Exercise aim ::
Filter this data down to the lines that hold "setting", and copy them.

━━ Data provided ━━

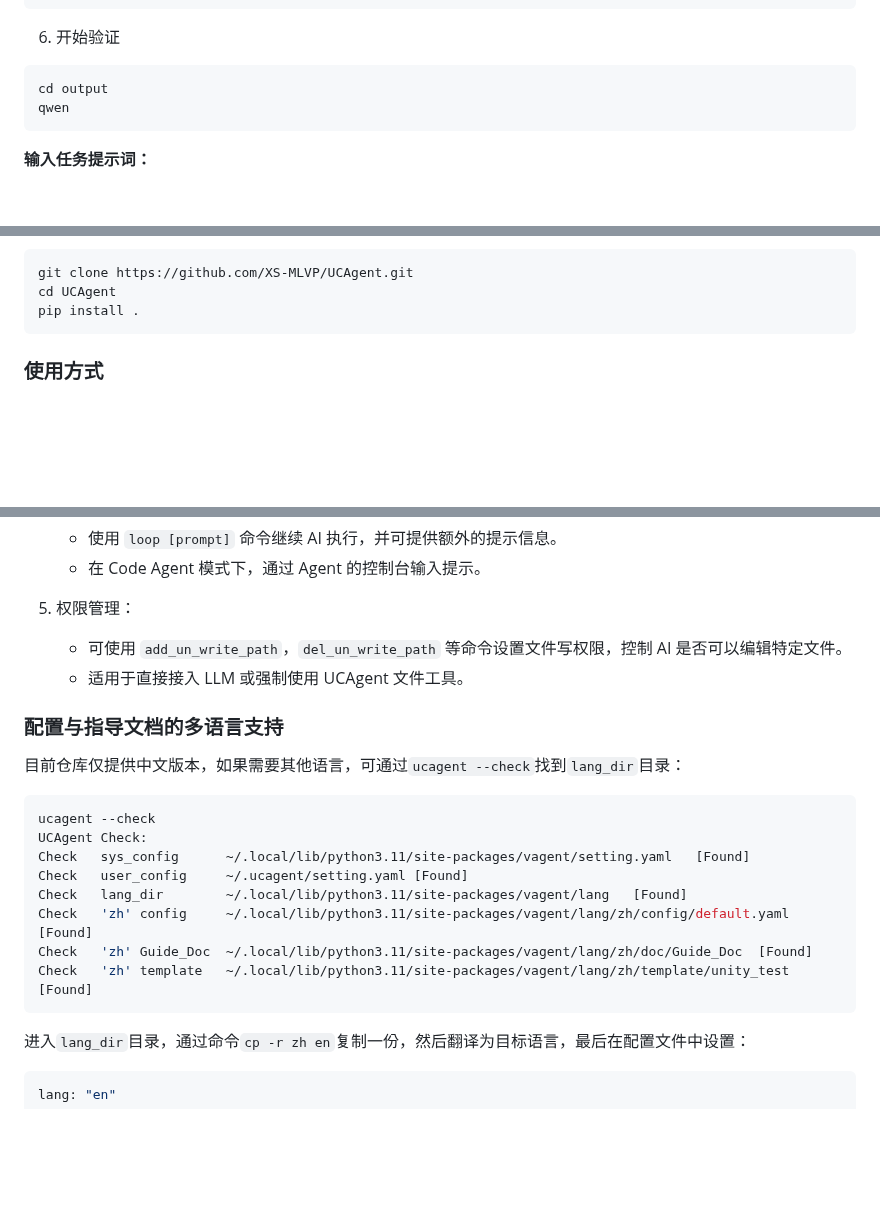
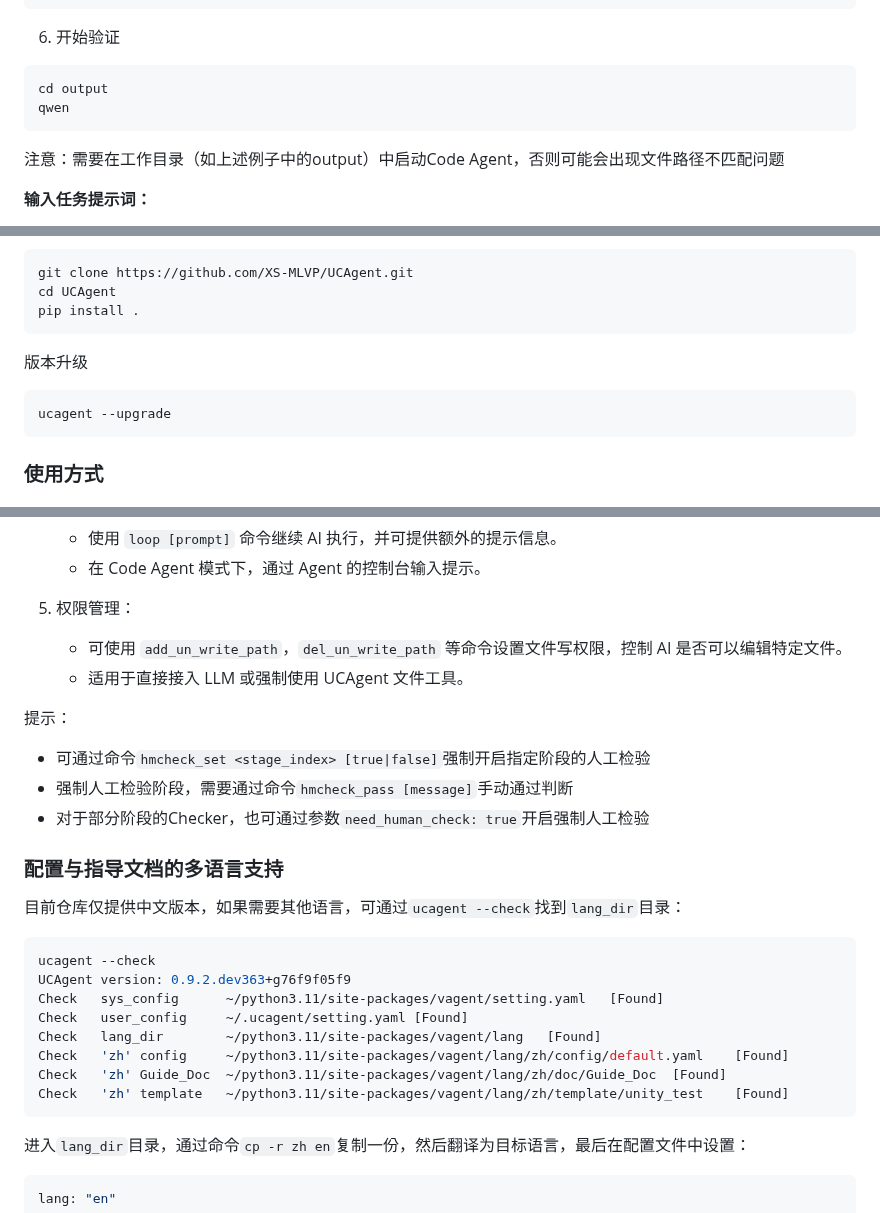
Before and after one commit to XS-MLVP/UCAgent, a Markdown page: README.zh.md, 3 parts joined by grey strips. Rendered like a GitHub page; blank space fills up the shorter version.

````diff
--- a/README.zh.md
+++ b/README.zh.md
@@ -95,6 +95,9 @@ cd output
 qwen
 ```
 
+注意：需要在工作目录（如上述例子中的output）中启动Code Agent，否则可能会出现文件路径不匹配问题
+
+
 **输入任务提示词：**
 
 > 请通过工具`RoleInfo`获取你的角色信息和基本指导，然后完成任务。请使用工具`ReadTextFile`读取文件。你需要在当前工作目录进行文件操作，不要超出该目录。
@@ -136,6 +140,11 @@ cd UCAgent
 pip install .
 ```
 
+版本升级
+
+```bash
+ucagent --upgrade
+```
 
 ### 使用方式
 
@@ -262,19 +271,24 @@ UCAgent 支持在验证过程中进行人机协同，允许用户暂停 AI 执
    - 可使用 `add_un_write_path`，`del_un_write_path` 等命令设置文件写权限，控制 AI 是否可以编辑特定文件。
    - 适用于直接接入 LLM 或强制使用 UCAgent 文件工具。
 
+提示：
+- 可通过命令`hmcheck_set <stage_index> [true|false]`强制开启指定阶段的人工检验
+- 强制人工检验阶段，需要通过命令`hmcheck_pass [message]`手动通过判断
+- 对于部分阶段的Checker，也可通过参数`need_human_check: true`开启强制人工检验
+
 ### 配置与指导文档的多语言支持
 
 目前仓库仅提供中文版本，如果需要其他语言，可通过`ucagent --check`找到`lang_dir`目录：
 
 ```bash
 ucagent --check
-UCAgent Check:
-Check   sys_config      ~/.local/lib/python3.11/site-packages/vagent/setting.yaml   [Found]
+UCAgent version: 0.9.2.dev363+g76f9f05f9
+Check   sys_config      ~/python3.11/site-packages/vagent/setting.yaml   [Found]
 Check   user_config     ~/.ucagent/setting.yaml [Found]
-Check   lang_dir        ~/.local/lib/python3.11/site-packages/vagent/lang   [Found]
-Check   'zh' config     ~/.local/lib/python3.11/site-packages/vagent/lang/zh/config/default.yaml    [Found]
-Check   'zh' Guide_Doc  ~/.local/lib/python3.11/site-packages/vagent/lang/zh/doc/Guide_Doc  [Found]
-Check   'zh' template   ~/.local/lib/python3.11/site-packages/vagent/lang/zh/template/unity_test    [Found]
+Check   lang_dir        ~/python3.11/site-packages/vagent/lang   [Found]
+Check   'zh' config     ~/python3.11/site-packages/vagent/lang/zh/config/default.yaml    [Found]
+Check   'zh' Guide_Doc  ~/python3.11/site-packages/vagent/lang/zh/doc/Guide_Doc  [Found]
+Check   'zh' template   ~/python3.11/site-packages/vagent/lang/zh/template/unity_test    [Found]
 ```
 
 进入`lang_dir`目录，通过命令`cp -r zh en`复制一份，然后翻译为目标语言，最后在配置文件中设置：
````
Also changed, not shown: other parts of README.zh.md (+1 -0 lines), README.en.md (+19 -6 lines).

━━━
━━ Data provided ━━

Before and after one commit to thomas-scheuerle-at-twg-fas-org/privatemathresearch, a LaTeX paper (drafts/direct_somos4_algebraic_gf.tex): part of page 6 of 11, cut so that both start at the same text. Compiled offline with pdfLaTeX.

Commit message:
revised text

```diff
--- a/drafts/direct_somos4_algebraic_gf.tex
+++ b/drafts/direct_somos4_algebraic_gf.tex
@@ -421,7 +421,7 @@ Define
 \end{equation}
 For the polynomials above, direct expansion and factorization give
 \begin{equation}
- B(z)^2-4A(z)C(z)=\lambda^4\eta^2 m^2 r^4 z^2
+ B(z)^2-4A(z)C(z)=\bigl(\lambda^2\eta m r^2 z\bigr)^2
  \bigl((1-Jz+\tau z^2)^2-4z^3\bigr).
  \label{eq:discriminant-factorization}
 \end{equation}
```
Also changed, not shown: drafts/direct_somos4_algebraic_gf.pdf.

━━━

Exercise result ::
-Check   sys_config      ~/.local/lib/python3.11/site-packages/vagent/setting.yaml   [Found]
+Check   sys_config      ~/python3.11/site-packages/vagent/setting.yaml   [Found]
 Check   user_config     ~/.ucagent/setting.yaml [Found]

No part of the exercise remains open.